Problem requirements:
Give the data again exactly, without images.

[Dataset entries]
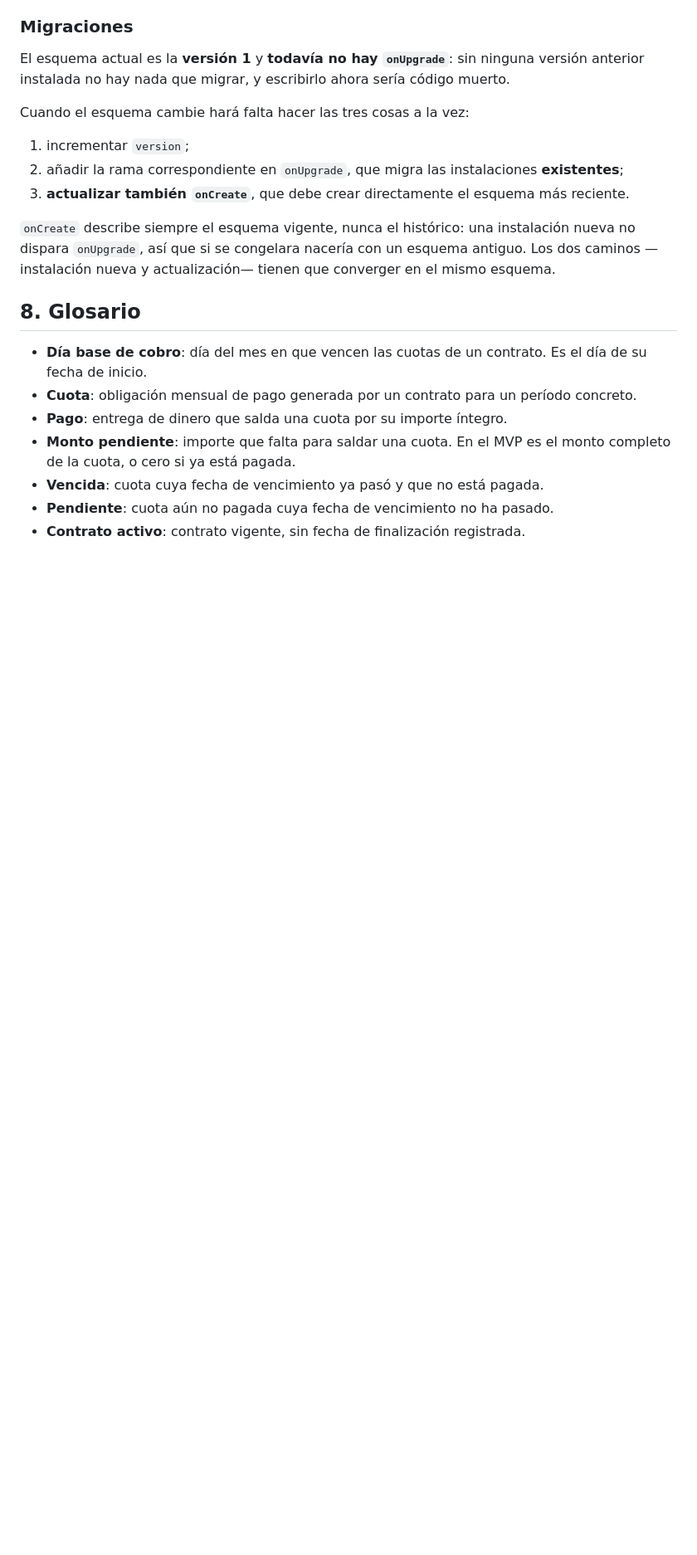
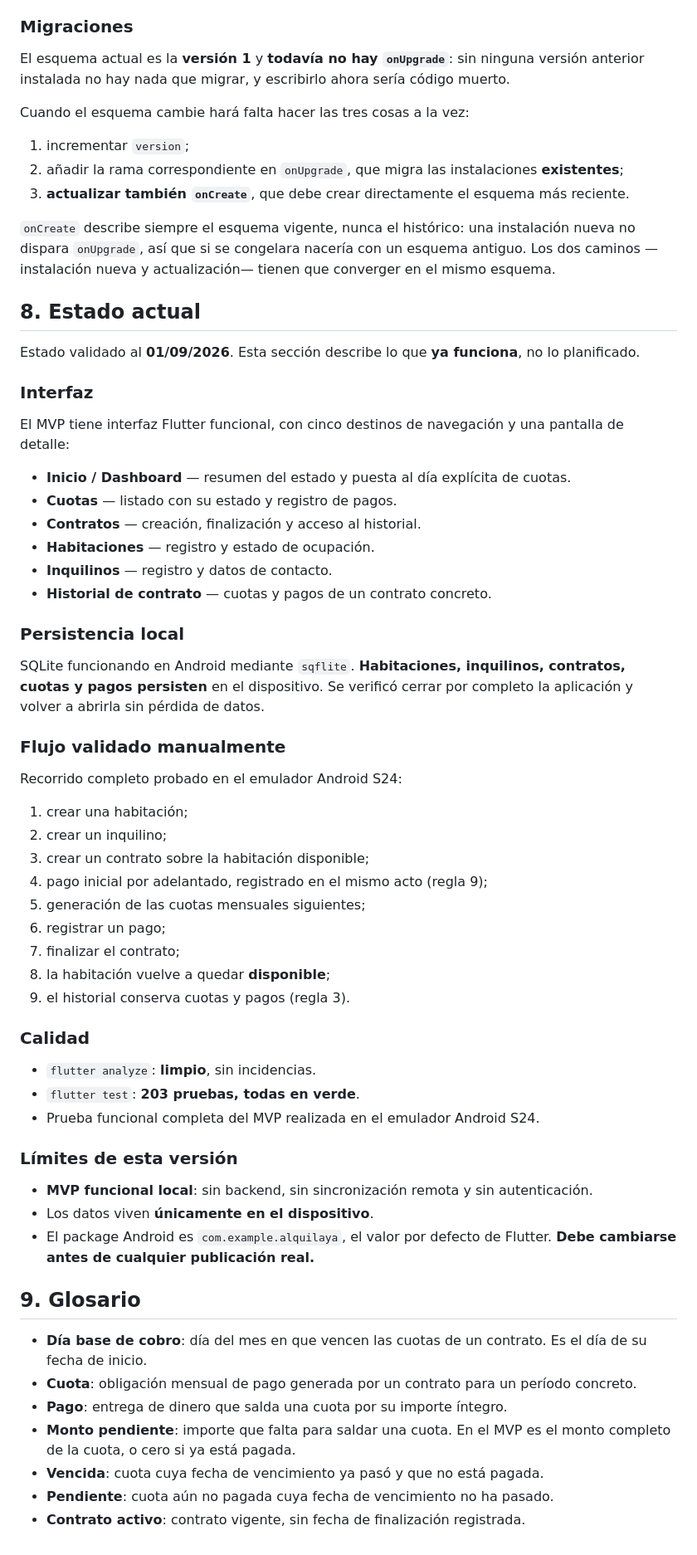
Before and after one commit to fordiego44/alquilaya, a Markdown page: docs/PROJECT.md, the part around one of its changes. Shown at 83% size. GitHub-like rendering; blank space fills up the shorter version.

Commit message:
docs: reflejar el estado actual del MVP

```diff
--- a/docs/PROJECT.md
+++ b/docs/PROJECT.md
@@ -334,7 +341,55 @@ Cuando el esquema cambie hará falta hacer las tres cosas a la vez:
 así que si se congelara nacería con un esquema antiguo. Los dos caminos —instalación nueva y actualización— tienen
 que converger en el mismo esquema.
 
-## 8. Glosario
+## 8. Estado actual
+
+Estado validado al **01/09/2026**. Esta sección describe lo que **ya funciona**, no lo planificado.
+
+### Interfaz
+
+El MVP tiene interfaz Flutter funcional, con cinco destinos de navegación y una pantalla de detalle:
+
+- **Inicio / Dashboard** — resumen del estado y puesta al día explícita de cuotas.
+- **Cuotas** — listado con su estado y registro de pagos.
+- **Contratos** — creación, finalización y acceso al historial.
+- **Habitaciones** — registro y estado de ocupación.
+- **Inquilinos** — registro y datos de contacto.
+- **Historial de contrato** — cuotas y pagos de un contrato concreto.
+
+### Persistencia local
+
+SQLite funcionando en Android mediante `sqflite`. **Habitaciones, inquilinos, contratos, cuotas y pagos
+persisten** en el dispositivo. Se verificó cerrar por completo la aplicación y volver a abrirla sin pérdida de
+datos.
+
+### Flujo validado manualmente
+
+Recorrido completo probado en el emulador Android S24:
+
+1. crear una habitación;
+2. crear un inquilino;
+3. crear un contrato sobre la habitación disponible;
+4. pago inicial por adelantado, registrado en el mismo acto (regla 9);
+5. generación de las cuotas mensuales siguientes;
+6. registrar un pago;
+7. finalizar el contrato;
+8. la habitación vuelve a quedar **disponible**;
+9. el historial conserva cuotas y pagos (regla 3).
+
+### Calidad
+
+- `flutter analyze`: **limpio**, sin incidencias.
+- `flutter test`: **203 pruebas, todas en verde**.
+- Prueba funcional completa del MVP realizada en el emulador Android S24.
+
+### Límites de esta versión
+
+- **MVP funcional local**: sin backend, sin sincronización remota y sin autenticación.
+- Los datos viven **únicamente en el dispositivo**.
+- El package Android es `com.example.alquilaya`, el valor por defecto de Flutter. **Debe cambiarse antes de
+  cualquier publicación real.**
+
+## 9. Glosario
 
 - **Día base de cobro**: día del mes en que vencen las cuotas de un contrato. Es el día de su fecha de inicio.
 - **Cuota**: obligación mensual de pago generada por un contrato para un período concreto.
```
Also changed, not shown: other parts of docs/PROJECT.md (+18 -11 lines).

Solution:
Before and after one commit to fordiego44/alquilaya, a Markdown page: docs/PROJECT.md, the part around one of its changes. Shown at 83% size. GitHub-like rendering; blank space fills up the shorter version.

Commit message:
docs: reflejar el estado actual del MVP

```diff
--- a/docs/PROJECT.md
+++ b/docs/PROJECT.md
@@ -334,7 +341,55 @@ Cuando el esquema cambie hará falta hacer las tres cosas a la vez:
 así que si se congelara nacería con un esquema antiguo. Los dos caminos —instalación nueva y actualización— tienen
 que converger en el mismo esquema.
 
-## 8. Glosario
+## 8. Estado actual
+
+Estado validado al **01/09/2026**. Esta sección describe lo que **ya funciona**, no lo planificado.
+
+### Interfaz
+
+El MVP tiene interfaz Flutter funcional, con cinco destinos de navegación y una pantalla de detalle:
+
+- **Inicio / Dashboard** — resumen del estado y puesta al día explícita de cuotas.
+- **Cuotas** — listado con su estado y registro de pagos.
+- **Contratos** — creación, finalización y acceso al historial.
+- **Habitaciones** — registro y estado de ocupación.
+- **Inquilinos** — registro y datos de contacto.
+- **Historial de contrato** — cuotas y pagos de un contrato concreto.
+
+### Persistencia local
+
+SQLite funcionando en Android mediante `sqflite`. **Habitaciones, inquilinos, contratos, cuotas y pagos
+persisten** en el dispositivo. Se verificó cerrar por completo la aplicación y volver a abrirla sin pérdida de
+datos.
+
+### Flujo validado manualmente
+
+Recorrido completo probado en el emulador Android S24:
+
+1. crear una habitación;
+2. crear un inquilino;
+3. crear un contrato sobre la habitación disponible;
+4. pago inicial por adelantado, registrado en el mismo acto (regla 9);
+5. generación de las cuotas mensuales siguientes;
+6. registrar un pago;
+7. finalizar el contrato;
+8. la habitación vuelve a quedar **disponible**;
+9. el historial conserva cuotas y pagos (regla 3).
+
+### Calidad
+
+- `flutter analyze`: **limpio**, sin incidencias.
+- `flutter test`: **203 pruebas, todas en verde**.
+- Prueba funcional completa del MVP realizada en el emulador Android S24.
+
+### Límites de esta versión
+
+- **MVP funcional local**: sin backend, sin sincronización remota y sin autenticación.
+- Los datos viven **únicamente en el dispositivo**.
+- El package Android es `com.example.alquilaya`, el valor por defecto de Flutter. **Debe cambiarse antes de
+  cualquier publicación real.**
+
+## 9. Glosario
 
 - **Día base de cobro**: día del mes en que vencen las cuotas de un contrato. Es el día de su fecha de inicio.
 - **Cuota**: obligación mensual de pago generada por un contrato para un período concreto.
```
Also changed, not shown: other parts of docs/PROJECT.md (+18 -11 lines).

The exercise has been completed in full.